Ride-hailing as an industry has revolutionised how we move around our cities, introducing reliability, safety and convenience for consumers; and for drivers, an earning opportunity in which they can set the pace of their work and essentially be their own boss.
However, only a fraction of Kenyans use ride-hailing on a daily basis, an indication of the massive potential that yet remains to be realised.
The Ministry of Transport, Infrastructure, Housing, Urban Development and Public Works gazetted regulations for the ride-hailing industry. This is a commendable step aimed at introducing frameworks to position the ride-hailing marketplace for growth including the drivers who earn an income from it.
While there are benefits to progressive regulations, it’s worth taking a step back to review the broader impacts of the regulations, particularly the 18 percent commission cap.
According to a study by KPMG, the three main challenges with a commission cap are the potential dissuasion of foreign investment in the sector, an increase in trip fares thereby affecting rider demand and lower market profitability, which would affect the entry of new players into the industry.
As our country navigates the path to economic growth, it is imperative that we create opportunities for investment and the rebuilding of critical sectors and industries.
Progressive regulations could emanate in tens of thousands of new business opportunities being created to meet the ever-increasing public demand for safe, efficient and low-cost mobility options across Kenya.
To enable industry growth, a conducive and competitive environment for business is critical.
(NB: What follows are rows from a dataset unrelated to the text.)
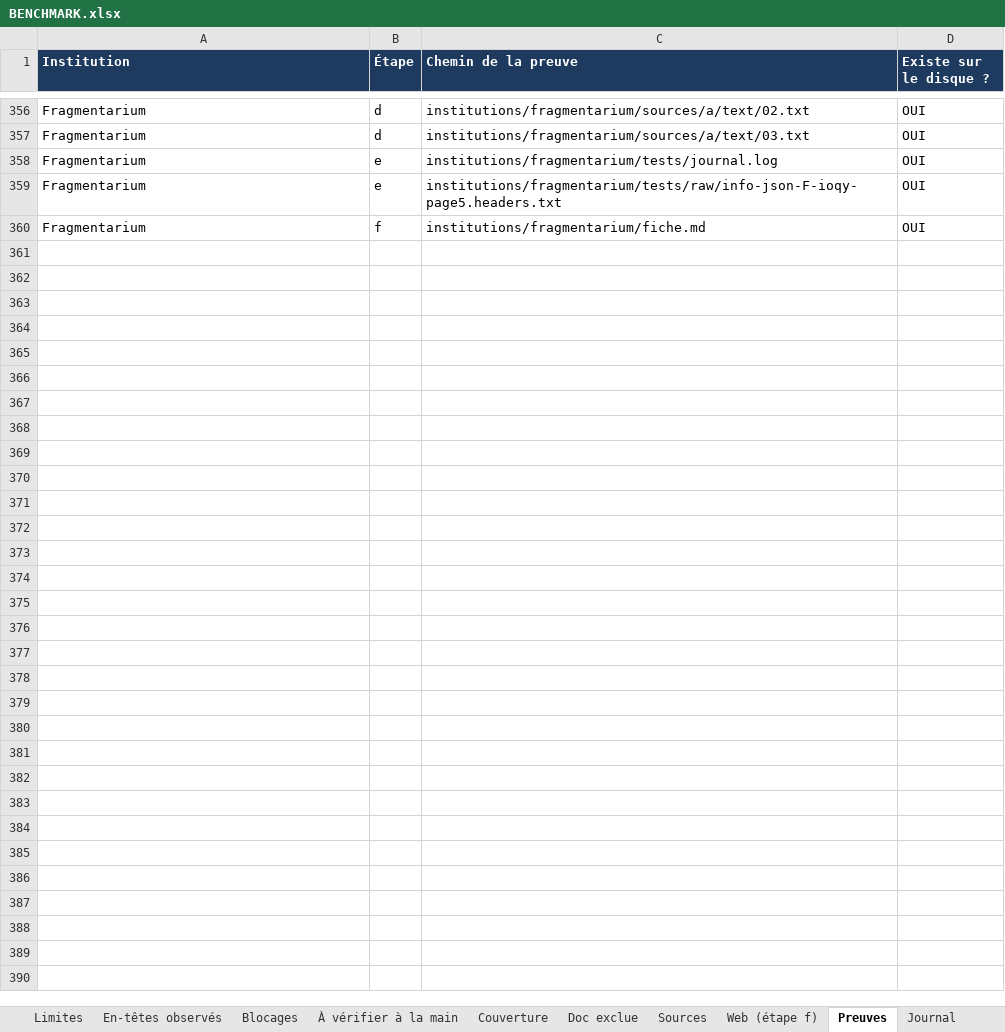
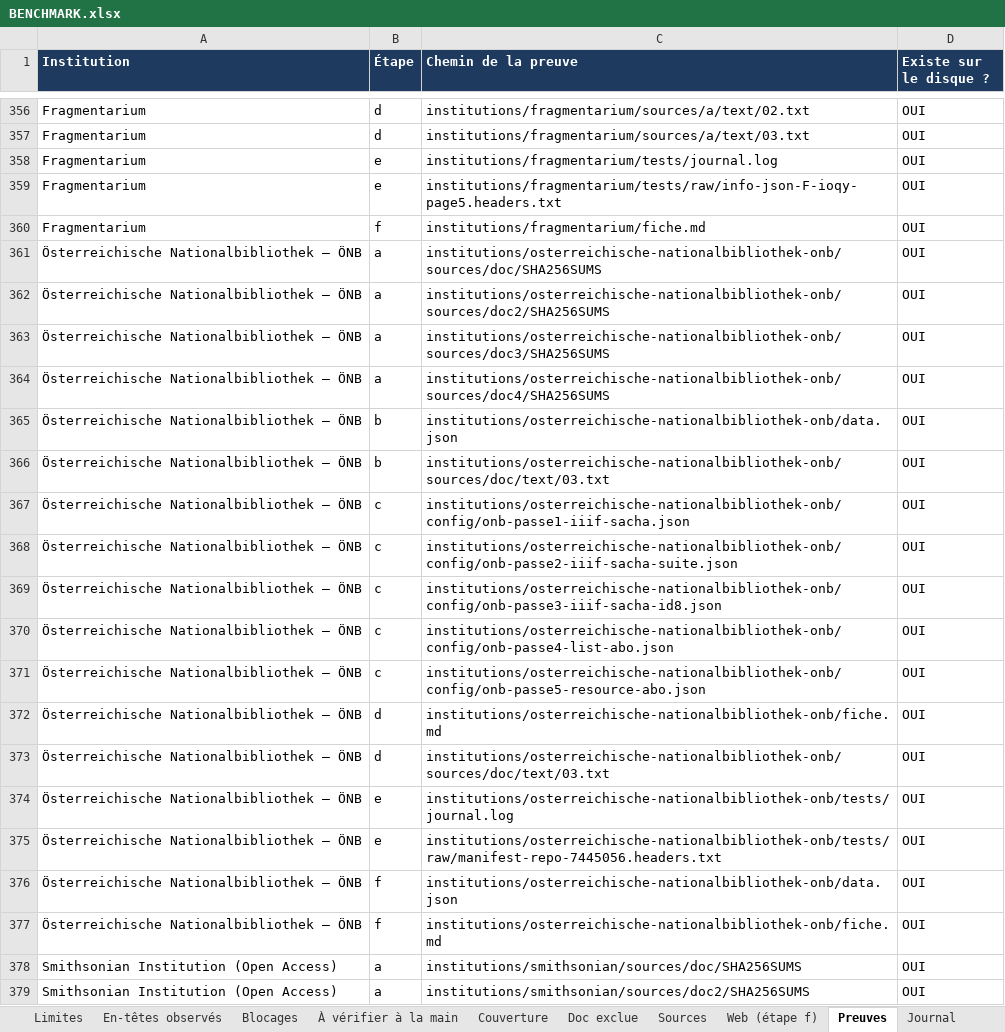
Before and after one commit to maribakulj/Veille-API-IIIF, an Excel workbook: BENCHMARK.xlsx, sheet Preuves, drawn as a sheet; only a part is shown, gaps mark what is left out; values as stored, in another font and other column widths than the file's, no borders; the diff covers the shown part only; the diff names each change by its address in the sheet, - before the commit and + after, or states it on an @@ line.

```diff
--- a/BENCHMARK.xlsx (sheet Preuves)
+++ b/BENCHMARK.xlsx (sheet Preuves)
+row 361: Österreichische Nationalbibliothek – ÖNB | a | institutions/osterreichische-nationalbibliothek-onb/sources/doc/SHA256SUMS | OUI
+row 362: Österreichische Nationalbibliothek – ÖNB | a | institutions/osterreichische-nationalbibliothek-onb/sources/doc2/SHA256SUMS | OUI
+row 363: Österreichische Nationalbibliothek – ÖNB | a | institutions/osterreichische-nationalbibliothek-onb/sources/doc3/SHA256SUMS | OUI
+row 364: Österreichische Nationalbibliothek – ÖNB | a | institutions/osterreichische-nationalbibliothek-onb/sources/doc4/SHA256SUMS | OUI
+row 365: Österreichische Nationalbibliothek – ÖNB | b | institutions/osterreichische-nationalbibliothek-onb/data.json | OUI
+row 366: Österreichische Nationalbibliothek – ÖNB | b | institutions/osterreichische-nationalbibliothek-onb/sources/doc/text/03.txt | OUI
+row 367: Österreichische Nationalbibliothek – ÖNB | c | institutions/osterreichische-nationalbibliothek-onb/config/onb-passe1-iiif-sacha.json | OUI
+row 368: Österreichische Nationalbibliothek – ÖNB | c | institutions/osterreichische-nationalbibliothek-onb/config/onb-passe2-iiif-sacha-suite.json | OUI
+row 369: Österreichische Nationalbibliothek – ÖNB | c | institutions/osterreichische-nationalbibliothek-onb/config/onb-passe3-iiif-sacha-id8.json | OUI
+row 370: Österreichische Nationalbibliothek – ÖNB | c | institutions/osterreichische-nationalbibliothek-onb/config/onb-passe4-list-abo.json | OUI
+row 371: Österreichische Nationalbibliothek – ÖNB | c | institutions/osterreichische-nationalbibliothek-onb/config/onb-passe5-resource-abo.json | OUI
+row 372: Österreichische Nationalbibliothek – ÖNB | d | institutions/osterreichische-nationalbibliothek-onb/fiche.md | OUI
+row 373: Österreichische Nationalbibliothek – ÖNB | d | institutions/osterreichische-nationalbibliothek-onb/sources/doc/text/03.txt | OUI
+row 374: Österreichische Nationalbibliothek – ÖNB | e | institutions/osterreichische-nationalbibliothek-onb/tests/journal.log | OUI
+row 375: Österreichische Nationalbibliothek – ÖNB | e | institutions/osterreichische-nationalbibliothek-onb/tests/raw/manifest-repo-7445056.headers.txt | OUI
+row 376: Österreichische Nationalbibliothek – ÖNB | f | institutions/osterreichische-nationalbibliothek-onb/data.json | OUI
+row 377: Österreichische Nationalbibliothek – ÖNB | f | institutions/osterreichische-nationalbibliothek-onb/fiche.md | OUI
+row 378: Smithsonian Institution (Open Access) | a | institutions/smithsonian/sources/doc/SHA256SUMS | OUI
+row 379: Smithsonian Institution (Open Access) | a | institutions/smithsonian/sources/doc2/SHA256SUMS | OUI
```
Also changed, not shown: 26 added rows elsewhere in this sheet, sheet Sources, sheet Web (étape f), sheet À vérifier à la main, sheet Institutions, sheet Blocages, sheet Limites, 4 more sheets, charts or pictures.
In a healthy marketplace, drivers and riders would be free to choose the app best suited to their evolving needs.
In this scenario, drivers have earnings to take home after tending to their operating and financial expenses; riders find trips affordable to enable them to use the service repeatedly, and platforms are able to make a profit after catering to their operating costs.
A collaborative approach is important in substantively addressing the needs of platform workers, particularly by exploring the challenges in their immediate operating environment. What are the costs that they are faced with and how can the public and private sectors step in to provide relief?
Providing a platform where drivers can make substantial earnings has always been a priority for Uber, which regularly conducts in-depth reviews to ensure that the platform remains a viable economic opportunity for drivers, as well as an affordable option for riders.
In March and June of this year, Uber implemented increases on fares for trips, having looked into market pressures closely and gathering feedback from drivers and riders.
The current regulations stipulate the maintenance of certain records and their submission to the authorities upon their request. These include the name and relevant identification details of passengers such as date, time and location of pick-up and drop-off relating to the ride-hailing operator.
A successful private sector depends on a data governance framework that encourages innovation and better decision-making. As a country, we are already taking strides in the right direction with the recently introduced Kenya Data Protection regulations.
As we build other industries, it’s important to ensure that we maintain a data governance framework that guides the development of industry-enhancing policies.
The writer is head of East Africa, Uber



Joseph Muongi

Financial.co.ke was founded by Mr. Joseph Muongi Kamau. He holds a Master of Science in Finance, Bachelors of Science in Actuarial Science and a Certificate of proficiencty in insurance. He's also the lead financial consultant.